* **WHAT THIS TASK INVOLVES**: From the data, return each line holding the word "준비태세".

* **DATA FOR PROCESSING**:
%%

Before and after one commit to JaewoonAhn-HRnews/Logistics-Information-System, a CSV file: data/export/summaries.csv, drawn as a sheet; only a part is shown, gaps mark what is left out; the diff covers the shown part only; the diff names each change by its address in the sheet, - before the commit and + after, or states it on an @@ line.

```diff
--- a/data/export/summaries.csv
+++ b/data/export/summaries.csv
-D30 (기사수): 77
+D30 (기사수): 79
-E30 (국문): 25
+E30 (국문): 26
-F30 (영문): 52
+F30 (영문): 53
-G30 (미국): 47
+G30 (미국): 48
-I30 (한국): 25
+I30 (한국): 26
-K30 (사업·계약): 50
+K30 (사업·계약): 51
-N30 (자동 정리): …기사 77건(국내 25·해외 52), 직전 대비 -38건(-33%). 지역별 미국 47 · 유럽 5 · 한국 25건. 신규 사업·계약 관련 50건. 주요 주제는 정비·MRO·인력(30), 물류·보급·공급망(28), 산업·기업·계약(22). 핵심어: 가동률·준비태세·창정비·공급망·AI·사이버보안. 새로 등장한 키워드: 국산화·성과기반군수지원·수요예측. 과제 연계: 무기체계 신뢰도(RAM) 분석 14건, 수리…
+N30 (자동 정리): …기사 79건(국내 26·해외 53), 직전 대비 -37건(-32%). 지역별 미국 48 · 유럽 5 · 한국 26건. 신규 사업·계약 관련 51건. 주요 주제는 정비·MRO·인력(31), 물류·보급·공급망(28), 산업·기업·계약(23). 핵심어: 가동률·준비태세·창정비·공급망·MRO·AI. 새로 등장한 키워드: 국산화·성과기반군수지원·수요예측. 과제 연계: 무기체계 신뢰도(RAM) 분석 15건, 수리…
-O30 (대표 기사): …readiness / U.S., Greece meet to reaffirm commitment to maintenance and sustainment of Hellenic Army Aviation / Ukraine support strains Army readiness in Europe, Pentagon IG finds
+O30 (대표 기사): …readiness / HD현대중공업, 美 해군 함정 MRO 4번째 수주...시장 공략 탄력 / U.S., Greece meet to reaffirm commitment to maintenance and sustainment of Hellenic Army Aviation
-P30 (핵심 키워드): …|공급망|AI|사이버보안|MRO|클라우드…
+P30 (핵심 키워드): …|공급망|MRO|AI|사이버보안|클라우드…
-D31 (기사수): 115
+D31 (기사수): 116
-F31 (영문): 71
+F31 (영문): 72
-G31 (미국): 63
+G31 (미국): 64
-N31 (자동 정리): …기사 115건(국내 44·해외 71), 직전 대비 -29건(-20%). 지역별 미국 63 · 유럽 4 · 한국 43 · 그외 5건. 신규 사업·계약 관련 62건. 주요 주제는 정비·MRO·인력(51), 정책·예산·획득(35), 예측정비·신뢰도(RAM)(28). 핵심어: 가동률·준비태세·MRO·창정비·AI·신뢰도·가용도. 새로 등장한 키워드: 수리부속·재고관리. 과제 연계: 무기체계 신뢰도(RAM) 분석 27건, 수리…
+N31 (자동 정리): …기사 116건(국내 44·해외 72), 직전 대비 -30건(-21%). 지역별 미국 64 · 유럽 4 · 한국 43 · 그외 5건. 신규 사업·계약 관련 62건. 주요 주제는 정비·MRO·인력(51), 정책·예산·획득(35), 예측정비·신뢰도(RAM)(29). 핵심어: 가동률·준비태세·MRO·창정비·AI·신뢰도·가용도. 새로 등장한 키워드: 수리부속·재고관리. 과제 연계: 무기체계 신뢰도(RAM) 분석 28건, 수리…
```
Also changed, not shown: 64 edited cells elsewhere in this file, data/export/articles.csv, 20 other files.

%%

* **WRITTEN ANSWER**:
-N30 (자동 정리): …기사 77건(국내 25·해외 52), 직전 대비 -38건(-33%). 지역별 미국 47 · 유럽 5 · 한국 25건. 신규 사업·계약 관련 50건. 주요 주제는 정비·MRO·인력(30), 물류·보급·공급망(28), 산업·기업·계약(22). 핵심어: 가동률·준비태세·창정비·공급망·AI·사이버보안. 새로 등장한 키워드: 국산화·성과기반군수지원·수요예측. 과제 연계: 무기체계 신뢰도(RAM) 분석 14건, 수리…
+N30 (자동 정리): …기사 79건(국내 26·해외 53), 직전 대비 -37건(-32%). 지역별 미국 48 · 유럽 5 · 한국 26건. 신규 사업·계약 관련 51건. 주요 주제는 정비·MRO·인력(31), 물류·보급·공급망(28), 산업·기업·계약(23). 핵심어: 가동률·준비태세·창정비·공급망·MRO·AI. 새로 등장한 키워드: 국산화·성과기반군수지원·수요예측. 과제 연계: 무기체계 신뢰도(RAM) 분석 15건, 수리…
-N31 (자동 정리): …기사 115건(국내 44·해외 71), 직전 대비 -29건(-20%). 지역별 미국 63 · 유럽 4 · 한국 43 · 그외 5건. 신규 사업·계약 관련 62건. 주요 주제는 정비·MRO·인력(51), 정책·예산·획득(35), 예측정비·신뢰도(RAM)(28). 핵심어: 가동률·준비태세·MRO·창정비·AI·신뢰도·가용도. 새로 등장한 키워드: 수리부속·재고관리. 과제 연계: 무기체계 신뢰도(RAM) 분석 27건, 수리…
+N31 (자동 정리): …기사 116건(국내 44·해외 72), 직전 대비 -30건(-21%). 지역별 미국 64 · 유럽 4 · 한국 43 · 그외 5건. 신규 사업·계약 관련 62건. 주요 주제는 정비·MRO·인력(51), 정책·예산·획득(35), 예측정비·신뢰도(RAM)(29). 핵심어: 가동률·준비태세·MRO·창정비·AI·신뢰도·가용도. 새로 등장한 키워드: 수리부속·재고관리. 과제 연계: 무기체계 신뢰도(RAM) 분석 28건, 수리…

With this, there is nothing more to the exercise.